A growing percentage of Americans are dissatisfied with the federal government’s coronavirus response, a new poll from CNN concludes.
Of the 1,022 respondents polled by CNN between April 3-6, 55 percent think the government has done a “poor job” in stopping the spread of coronavirus, up 8 points since the previous poll in March.
Participants also feel stronger about President Donald Trump’s response to the virus on both sides of the issue. His approval ratings, 45 percent, and disapproval, 52 percent, both were 4 points higher than the March figures. His overall approval rating also slightly improved, with 42 percent responding positively (+4) and 52 percent negatively (-1).
A majority think Trump could be doing more to fight the virus, while 43 percent think he is doing enough. Sixty-nine percent think the federal government overall should be doing more to fight the pandemic. (RELATED: Trump Hires White House Lawyer To Be New ‘Pandemic Response’ Inspector General)
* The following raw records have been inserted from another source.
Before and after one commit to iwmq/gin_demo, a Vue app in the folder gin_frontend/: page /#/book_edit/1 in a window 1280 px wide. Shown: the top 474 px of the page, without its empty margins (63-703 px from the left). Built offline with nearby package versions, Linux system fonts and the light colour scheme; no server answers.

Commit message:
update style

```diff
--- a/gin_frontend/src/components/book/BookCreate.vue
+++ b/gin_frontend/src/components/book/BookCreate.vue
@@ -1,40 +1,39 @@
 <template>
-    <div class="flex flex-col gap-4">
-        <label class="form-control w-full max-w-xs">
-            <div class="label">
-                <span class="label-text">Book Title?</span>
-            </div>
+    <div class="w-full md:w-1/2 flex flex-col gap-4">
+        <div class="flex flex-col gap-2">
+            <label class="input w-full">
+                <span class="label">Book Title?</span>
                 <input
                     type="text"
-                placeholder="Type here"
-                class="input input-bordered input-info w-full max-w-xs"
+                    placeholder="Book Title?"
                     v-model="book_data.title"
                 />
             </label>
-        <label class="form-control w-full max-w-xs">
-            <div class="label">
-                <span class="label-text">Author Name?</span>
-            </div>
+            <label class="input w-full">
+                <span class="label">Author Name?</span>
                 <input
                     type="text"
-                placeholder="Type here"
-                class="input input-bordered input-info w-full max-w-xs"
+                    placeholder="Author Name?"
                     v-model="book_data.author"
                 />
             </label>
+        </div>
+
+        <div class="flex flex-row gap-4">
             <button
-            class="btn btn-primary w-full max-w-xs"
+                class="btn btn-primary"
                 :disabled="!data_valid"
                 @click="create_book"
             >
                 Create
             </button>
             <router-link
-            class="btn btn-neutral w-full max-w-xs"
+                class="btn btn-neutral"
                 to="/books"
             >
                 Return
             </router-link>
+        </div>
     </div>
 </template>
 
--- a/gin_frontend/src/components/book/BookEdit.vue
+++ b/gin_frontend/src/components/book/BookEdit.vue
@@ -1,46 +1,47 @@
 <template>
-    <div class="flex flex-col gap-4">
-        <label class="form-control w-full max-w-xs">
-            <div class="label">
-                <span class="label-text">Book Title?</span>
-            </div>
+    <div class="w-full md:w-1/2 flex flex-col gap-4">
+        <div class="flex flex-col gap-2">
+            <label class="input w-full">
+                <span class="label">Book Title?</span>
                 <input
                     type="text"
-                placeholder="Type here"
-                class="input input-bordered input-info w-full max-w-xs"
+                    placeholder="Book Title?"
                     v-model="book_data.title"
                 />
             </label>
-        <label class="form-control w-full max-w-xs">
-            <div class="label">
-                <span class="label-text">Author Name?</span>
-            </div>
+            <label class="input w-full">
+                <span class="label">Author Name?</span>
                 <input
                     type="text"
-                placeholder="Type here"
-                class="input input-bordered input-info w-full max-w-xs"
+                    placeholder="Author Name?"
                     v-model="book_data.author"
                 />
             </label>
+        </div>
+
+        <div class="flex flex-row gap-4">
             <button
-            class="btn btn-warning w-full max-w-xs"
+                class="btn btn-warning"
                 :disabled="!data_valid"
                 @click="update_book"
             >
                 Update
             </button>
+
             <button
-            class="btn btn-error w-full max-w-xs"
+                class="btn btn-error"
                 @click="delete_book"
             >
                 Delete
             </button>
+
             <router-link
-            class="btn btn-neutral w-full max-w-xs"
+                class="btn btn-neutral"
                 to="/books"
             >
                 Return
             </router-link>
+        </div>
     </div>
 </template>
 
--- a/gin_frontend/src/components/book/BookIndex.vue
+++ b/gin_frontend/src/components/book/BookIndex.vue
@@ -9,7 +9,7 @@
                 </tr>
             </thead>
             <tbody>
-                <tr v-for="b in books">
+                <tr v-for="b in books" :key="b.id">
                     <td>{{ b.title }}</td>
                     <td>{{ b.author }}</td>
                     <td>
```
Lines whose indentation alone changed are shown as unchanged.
There appears to be a disparity between people’s understanding of the social distancing guidelines issued by the White House task force and local authorities, and the grades they give their neighbors in following them. Seventy-seven percent said they understand “very well” what is and isn’t permitted under the guidelines, yet only 28 think their neighbors are following them “very well.”
The information comes as Trump and the multiple White House task force members told the nation that the week of April 5 could be very bad, with some saying it could a “Pearl Harbor” or “9/11” type-event, at least in terms of deaths from the virus. The president did, however, tell reporters that he could see a “light at the end of the tunnel” at Sunday’s press briefing.
Additionally, Centers for Disease Control and Prevention Director Robert Redfield said during a Monday interview that because of Americans’ adherence to the social distancing guidelines he now thinks the total coronavirus deaths will eventually fall short of the predictions of the task force’s models.
“Those models that were done, they assumed that only about 50 percent of the American public would pay attention to the recommendations,” Redfield said of the original projected range from of 100,000-240,000 deaths. “In fact, it would seem, a large majority of the American public are taking the social distancing recommendations to heart.”
Earlier this week, researchers at the Institute of Health Metrics and Evaluation, who produce one of the primary models utilized by the White House, lowered their estimates of roughly 94,000 deaths to 82,000. The new data showed a 14 percent decrease in the model’s previous projections and a 30 percent decrease from the worst-case scenario.